*EXERCISE GOAL*.
The listing that follows is to be output in full and without change.

** DATA UNDER STUDY follows **

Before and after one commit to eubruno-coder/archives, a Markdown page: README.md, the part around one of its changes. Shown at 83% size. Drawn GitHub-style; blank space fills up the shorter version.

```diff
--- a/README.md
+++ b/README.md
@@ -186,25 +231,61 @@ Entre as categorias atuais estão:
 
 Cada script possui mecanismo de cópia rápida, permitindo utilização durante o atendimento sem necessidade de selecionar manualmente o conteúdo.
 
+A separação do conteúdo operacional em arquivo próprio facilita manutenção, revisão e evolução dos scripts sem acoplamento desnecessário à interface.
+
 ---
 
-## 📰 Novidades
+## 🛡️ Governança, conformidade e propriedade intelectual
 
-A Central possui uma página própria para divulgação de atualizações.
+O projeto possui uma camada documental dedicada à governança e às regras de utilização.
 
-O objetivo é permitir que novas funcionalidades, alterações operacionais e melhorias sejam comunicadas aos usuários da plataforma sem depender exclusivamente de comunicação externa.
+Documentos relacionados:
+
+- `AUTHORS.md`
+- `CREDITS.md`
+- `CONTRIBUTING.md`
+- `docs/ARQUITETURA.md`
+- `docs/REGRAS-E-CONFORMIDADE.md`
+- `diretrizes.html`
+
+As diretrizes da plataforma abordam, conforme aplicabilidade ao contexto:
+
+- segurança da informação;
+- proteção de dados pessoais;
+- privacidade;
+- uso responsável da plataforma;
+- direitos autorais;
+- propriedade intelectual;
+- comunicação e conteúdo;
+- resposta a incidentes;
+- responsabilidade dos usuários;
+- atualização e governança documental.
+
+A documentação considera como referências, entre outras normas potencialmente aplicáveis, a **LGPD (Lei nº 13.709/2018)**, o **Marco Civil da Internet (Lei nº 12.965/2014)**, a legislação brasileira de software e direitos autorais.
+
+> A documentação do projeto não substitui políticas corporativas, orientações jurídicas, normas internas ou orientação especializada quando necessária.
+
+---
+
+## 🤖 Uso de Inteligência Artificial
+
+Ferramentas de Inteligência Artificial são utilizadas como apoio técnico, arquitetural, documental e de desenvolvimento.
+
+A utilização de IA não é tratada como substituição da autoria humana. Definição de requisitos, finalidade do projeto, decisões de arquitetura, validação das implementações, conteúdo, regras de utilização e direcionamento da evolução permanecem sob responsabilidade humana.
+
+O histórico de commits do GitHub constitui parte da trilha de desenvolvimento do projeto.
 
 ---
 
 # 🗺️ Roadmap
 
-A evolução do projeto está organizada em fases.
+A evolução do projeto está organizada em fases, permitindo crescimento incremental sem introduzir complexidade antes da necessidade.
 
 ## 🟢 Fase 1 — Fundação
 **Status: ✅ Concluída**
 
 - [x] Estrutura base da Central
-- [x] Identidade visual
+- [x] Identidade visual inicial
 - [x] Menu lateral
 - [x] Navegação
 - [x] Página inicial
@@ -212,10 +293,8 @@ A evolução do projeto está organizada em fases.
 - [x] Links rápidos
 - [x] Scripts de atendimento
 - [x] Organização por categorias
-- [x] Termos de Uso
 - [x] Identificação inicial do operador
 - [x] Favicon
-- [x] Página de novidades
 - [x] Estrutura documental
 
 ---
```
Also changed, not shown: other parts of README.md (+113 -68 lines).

** End of DATA UNDER STUDY **

*TASK RESULT*.
Before and after one commit to eubruno-coder/archives, a Markdown page: README.md, the part around one of its changes. Shown at 83% size. Drawn GitHub-style; blank space fills up the shorter version.

```diff
--- a/README.md
+++ b/README.md
@@ -186,25 +231,61 @@ Entre as categorias atuais estão:
 
 Cada script possui mecanismo de cópia rápida, permitindo utilização durante o atendimento sem necessidade de selecionar manualmente o conteúdo.
 
+A separação do conteúdo operacional em arquivo próprio facilita manutenção, revisão e evolução dos scripts sem acoplamento desnecessário à interface.
+
 ---
 
-## 📰 Novidades
+## 🛡️ Governança, conformidade e propriedade intelectual
 
-A Central possui uma página própria para divulgação de atualizações.
+O projeto possui uma camada documental dedicada à governança e às regras de utilização.
 
-O objetivo é permitir que novas funcionalidades, alterações operacionais e melhorias sejam comunicadas aos usuários da plataforma sem depender exclusivamente de comunicação externa.
+Documentos relacionados:
+
+- `AUTHORS.md`
+- `CREDITS.md`
+- `CONTRIBUTING.md`
+- `docs/ARQUITETURA.md`
+- `docs/REGRAS-E-CONFORMIDADE.md`
+- `diretrizes.html`
+
+As diretrizes da plataforma abordam, conforme aplicabilidade ao contexto:
+
+- segurança da informação;
+- proteção de dados pessoais;
+- privacidade;
+- uso responsável da plataforma;
+- direitos autorais;
+- propriedade intelectual;
+- comunicação e conteúdo;
+- resposta a incidentes;
+- responsabilidade dos usuários;
+- atualização e governança documental.
+
+A documentação considera como referências, entre outras normas potencialmente aplicáveis, a **LGPD (Lei nº 13.709/2018)**, o **Marco Civil da Internet (Lei nº 12.965/2014)**, a legislação brasileira de software e direitos autorais.
+
+> A documentação do projeto não substitui políticas corporativas, orientações jurídicas, normas internas ou orientação especializada quando necessária.
+
+---
+
+## 🤖 Uso de Inteligência Artificial
+
+Ferramentas de Inteligência Artificial são utilizadas como apoio técnico, arquitetural, documental e de desenvolvimento.
+
+A utilização de IA não é tratada como substituição da autoria humana. Definição de requisitos, finalidade do projeto, decisões de arquitetura, validação das implementações, conteúdo, regras de utilização e direcionamento da evolução permanecem sob responsabilidade humana.
+
+O histórico de commits do GitHub constitui parte da trilha de desenvolvimento do projeto.
 
 ---
 
 # 🗺️ Roadmap
 
-A evolução do projeto está organizada em fases.
+A evolução do projeto está organizada em fases, permitindo crescimento incremental sem introduzir complexidade antes da necessidade.
 
 ## 🟢 Fase 1 — Fundação
 **Status: ✅ Concluída**
 
 - [x] Estrutura base da Central
-- [x] Identidade visual
+- [x] Identidade visual inicial
 - [x] Menu lateral
 - [x] Navegação
 - [x] Página inicial
@@ -212,10 +293,8 @@ A evolução do projeto está organizada em fases.
 - [x] Links rápidos
 - [x] Scripts de atendimento
 - [x] Organização por categorias
-- [x] Termos de Uso
 - [x] Identificação inicial do operador
 - [x] Favicon
-- [x] Página de novidades
 - [x] Estrutura documental
 
 ---
```
Also changed, not shown: other parts of README.md (+113 -68 lines).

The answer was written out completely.